There was a great cop and motorcycle film in the '70s - ElectraGlide In Blue - and the opening sequence was of a diminutive cop strapping himself into the various bits of leather,firearms accoutrements and sunglasses which made up his Harley-riding uniform; the scene was reprised in this load of old nonsense, with Hammond clicking and zipping and snapping the various parts of his SCUBA gear onto his tiny frame and then a cut to him pipsqueaking his way through an underwater crack in the continental plates, all flippers and bubbles and his dreadful tinny little voice, metronoming on and on, some shit about Machine Earth; it was like Michael J Fox playing David Attenborough, on helium.

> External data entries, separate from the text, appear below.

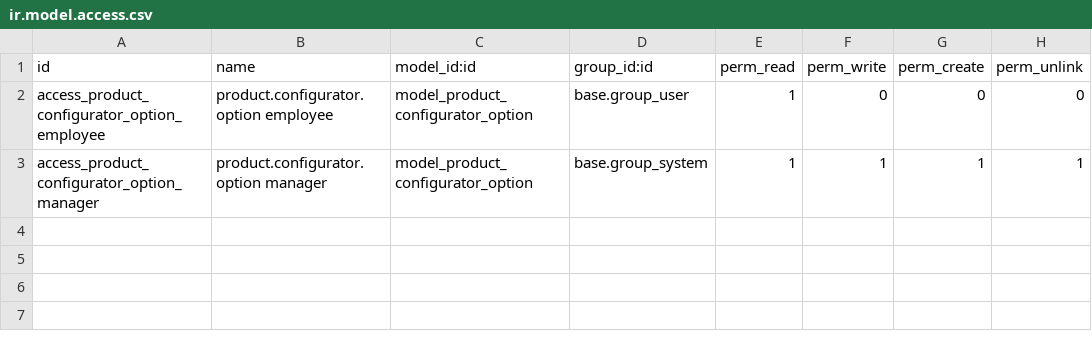
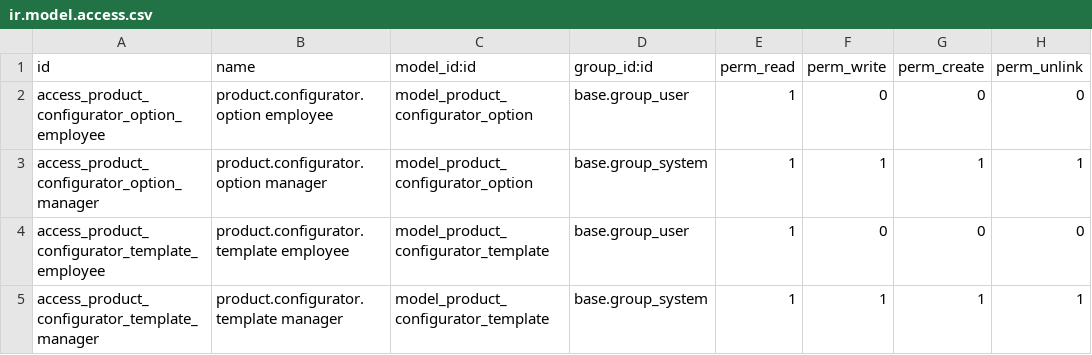
Before and after one commit to akretion/sale-configurator, a CSV file: sale_configurator_option/security/ir.model.access.csv, drawn as a sheet; the diff names each change by its address in the sheet, - before the commit and + after, or states it on an @@ line.

Commit message:
[FIX] add product_configurator_template view & fix access rulle & onchange option

```diff
--- a/sale_configurator_option/security/ir.model.access.csv
+++ b/sale_configurator_option/security/ir.model.access.csv
+row 4: access_product_configurator_template_employee | product.configurator.template employee | model_product_configurator_template | base.group_user | 1 | 0 | 0 | 0
+row 5: access_product_configurator_template_manager | product.configurator.template manager | model_product_configurator_template | base.group_system | 1 | 1 | 1 | 1
```
Also changed, not shown: 7 other files.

The central motif of this geology for infants programme was a virtual Earth, apparently a hundred feet high, around which Wheels Hammond, veteran of a thousand rigged motoring adventures, piloted a cherrypicker, up, he went, and then up some more, skilfully operating the hydraulics just like a proper man, draining the oceans with all the panache of Peter fucking Snow on election night. Look, he squeaked, as he emptied the Pacific, a ring of volcanoes, Look, he exclaimed, the deepest, deepest place ever.
It was actually worse than I describe it, the whole programme merely a vehicle for the pint-sized, gibbering egomaniac, pointless and trivial, the few sprinklings of geological information revealed being eclipsed by Hammond's repulsive, cheeky chappie wisecracking; one is tempted to believe that the wretched little oik really does do his shopping down at Morrisons, with Alan BigBoy Hansen.... is it Hansen??? That Scottish gabshite, the one who sounds like a protection racketeer but you know he's a big fairy.
It is one of Ruin's milestones, that the BBC more and more panders to the idea of a presenter's brand supremacy, and it being interchangeable, across all subjects, believes that we would watch the thicko, Adrian Chiles, discussing heart surgery, current affairs or football and watch him with equal enthusiasm, regardless of his overwhelming unsuitability. And they are right, the boyish Alan Titmarsh in his jumpers, fronting first gardening, then natural history and then the fucking Proms; Fiona Slut-Bruce doing news, that fucking crimewatch rubbish, antiques and now art. It's alright with lightweight frothy trivia but passing mediaslag Hammond off as some sort of geophysicist is awful, the dwarf himself is obviously too far up his own arse to be bothered by the fraudulence of this tacky endeavour but anyone tuning-in and expecting an informative progarmme fronted by a knowledgeable presenter would have been disappointed to find himself watching broadcasting at the Blue Peter level. Still, fuck 'em, as they say on Feedback, the viewers, they only pay for it all.